To become a successful entrepreneur in any industry, you need a strong handle on your own business finances. Planning out your expenses and setting financial milestones can help you maintain a healthy business—it’ll also show your readers that you won’t go in the red.
Your financial plan should first outline your expected costs. List out your monthly operational expenses, organized by specific categories, like rent, utilities, dog food, and business insurance. If you’re launching a new dog daycare business, create a separate list that outlines your startup costs, which are the expenses you need to cover before you can launch. Startup costs may include one-time expenses, such as dog kennels, dog dishes, leashes, and pet beds.
Once you’ve outlined all your costs, you can show how your net profits will continue to rise. Work with a financial professional (such as an accountant or analyst) to create realistic mockups of cash flow statements, income statements, and other financial statements that cover your expected growth for the next five years.
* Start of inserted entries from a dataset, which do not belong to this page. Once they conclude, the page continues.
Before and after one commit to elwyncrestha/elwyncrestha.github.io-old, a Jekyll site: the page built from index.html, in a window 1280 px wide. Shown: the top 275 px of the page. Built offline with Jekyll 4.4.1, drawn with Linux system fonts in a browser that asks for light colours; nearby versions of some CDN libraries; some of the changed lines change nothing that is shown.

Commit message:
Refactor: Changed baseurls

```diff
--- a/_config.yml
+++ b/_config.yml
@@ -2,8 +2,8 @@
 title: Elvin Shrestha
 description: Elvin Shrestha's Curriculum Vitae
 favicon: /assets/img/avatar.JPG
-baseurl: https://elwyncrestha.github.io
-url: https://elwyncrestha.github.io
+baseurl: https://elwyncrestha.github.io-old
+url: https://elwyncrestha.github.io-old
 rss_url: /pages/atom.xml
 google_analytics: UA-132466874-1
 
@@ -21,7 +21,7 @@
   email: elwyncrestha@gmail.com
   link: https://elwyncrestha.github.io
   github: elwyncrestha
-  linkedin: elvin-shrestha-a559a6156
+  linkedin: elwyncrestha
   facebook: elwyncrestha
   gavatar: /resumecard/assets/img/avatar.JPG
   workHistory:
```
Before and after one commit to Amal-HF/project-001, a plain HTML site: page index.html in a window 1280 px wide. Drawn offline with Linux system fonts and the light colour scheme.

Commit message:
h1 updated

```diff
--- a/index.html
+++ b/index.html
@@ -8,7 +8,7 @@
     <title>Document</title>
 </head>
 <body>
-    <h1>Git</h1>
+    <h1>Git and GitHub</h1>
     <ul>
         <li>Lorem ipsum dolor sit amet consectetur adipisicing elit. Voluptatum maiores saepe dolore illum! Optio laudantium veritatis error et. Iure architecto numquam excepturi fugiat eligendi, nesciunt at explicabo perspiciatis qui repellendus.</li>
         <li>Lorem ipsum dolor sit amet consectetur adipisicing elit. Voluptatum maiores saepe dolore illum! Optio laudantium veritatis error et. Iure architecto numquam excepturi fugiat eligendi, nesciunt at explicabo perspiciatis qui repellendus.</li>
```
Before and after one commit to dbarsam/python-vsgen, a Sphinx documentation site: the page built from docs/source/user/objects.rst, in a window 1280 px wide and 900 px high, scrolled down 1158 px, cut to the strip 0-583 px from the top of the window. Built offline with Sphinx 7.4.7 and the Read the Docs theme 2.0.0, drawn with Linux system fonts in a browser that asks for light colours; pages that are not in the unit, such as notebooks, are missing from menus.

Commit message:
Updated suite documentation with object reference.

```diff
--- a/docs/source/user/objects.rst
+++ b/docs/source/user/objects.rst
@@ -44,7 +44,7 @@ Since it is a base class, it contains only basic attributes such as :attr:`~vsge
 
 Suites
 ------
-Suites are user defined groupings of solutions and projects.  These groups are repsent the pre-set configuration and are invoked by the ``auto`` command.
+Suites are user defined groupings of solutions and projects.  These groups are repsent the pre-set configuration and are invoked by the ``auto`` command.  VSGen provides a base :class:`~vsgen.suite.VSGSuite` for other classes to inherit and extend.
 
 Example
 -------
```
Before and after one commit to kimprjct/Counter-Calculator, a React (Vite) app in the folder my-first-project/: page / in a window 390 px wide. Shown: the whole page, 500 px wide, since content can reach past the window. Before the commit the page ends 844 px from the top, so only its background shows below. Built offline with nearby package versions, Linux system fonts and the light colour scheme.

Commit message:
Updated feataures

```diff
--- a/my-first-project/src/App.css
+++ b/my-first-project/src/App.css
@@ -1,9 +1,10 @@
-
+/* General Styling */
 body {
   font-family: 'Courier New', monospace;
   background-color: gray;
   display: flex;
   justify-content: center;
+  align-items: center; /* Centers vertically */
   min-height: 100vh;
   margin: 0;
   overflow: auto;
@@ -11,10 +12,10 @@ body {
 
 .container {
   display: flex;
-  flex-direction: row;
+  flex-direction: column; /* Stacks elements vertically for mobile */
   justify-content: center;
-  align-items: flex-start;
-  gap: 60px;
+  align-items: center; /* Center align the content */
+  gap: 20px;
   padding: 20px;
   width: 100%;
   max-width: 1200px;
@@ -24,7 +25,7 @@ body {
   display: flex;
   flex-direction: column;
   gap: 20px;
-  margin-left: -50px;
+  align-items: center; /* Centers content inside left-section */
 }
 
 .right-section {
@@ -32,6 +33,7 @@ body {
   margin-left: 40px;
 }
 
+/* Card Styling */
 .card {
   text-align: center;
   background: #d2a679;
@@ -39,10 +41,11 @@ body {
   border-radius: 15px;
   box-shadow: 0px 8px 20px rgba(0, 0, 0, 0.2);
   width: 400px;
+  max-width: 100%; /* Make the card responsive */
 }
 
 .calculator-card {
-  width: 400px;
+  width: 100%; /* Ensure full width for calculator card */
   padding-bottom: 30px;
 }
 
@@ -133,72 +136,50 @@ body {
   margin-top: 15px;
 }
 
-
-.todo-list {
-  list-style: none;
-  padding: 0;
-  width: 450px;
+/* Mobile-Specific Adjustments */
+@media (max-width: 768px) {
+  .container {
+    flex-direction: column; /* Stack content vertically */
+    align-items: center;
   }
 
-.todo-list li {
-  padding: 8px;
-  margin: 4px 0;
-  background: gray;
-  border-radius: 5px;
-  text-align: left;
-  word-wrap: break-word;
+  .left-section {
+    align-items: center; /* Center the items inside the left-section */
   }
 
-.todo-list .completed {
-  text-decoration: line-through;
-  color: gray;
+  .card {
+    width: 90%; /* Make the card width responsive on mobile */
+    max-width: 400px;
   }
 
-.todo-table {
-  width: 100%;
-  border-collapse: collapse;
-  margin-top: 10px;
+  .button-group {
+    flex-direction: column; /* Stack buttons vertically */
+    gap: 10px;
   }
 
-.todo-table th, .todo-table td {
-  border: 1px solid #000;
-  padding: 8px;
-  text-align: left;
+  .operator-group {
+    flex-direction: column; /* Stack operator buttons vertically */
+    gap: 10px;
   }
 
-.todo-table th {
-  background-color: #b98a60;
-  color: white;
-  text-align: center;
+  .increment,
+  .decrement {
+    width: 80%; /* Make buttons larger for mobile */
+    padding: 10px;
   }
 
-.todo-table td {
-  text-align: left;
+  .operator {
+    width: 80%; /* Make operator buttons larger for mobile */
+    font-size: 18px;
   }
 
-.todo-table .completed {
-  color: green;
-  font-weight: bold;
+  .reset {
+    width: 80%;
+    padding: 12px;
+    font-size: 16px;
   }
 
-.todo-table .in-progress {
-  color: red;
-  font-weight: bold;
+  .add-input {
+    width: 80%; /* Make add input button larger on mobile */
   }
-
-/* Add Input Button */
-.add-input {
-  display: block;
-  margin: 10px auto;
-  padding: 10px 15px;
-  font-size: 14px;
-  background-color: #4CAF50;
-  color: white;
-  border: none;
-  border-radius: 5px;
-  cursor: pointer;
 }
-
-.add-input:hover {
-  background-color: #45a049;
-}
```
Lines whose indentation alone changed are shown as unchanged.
A strong, carefully considered financial plan increases the likelihood that potential lenders and investors will gain confidence in your business. Plus, you’ll be able to track your growth and determine if you’re on the right track to meet your business goals.
Take the pet industry by storm
Whether you’re in your first year of business or already started your company a few years ago, writing a dog daycare business plan allows you to strategize your future in the pet industry. You can establish what your business does at its core so your decisions always align with your brand and goals. A business plan can also help you create a marketing strategy and financial plan to guide your growth. For more ways to expand your customer base, get our tips to promote your business locally.
The information above is provided for educational and informational purposes only. It is not intended to be a substitute for professional advice and may not be suitable for your circumstances. Unless stated otherwise, references to third-party links, services, or products do not constitute endorsement by Yelp.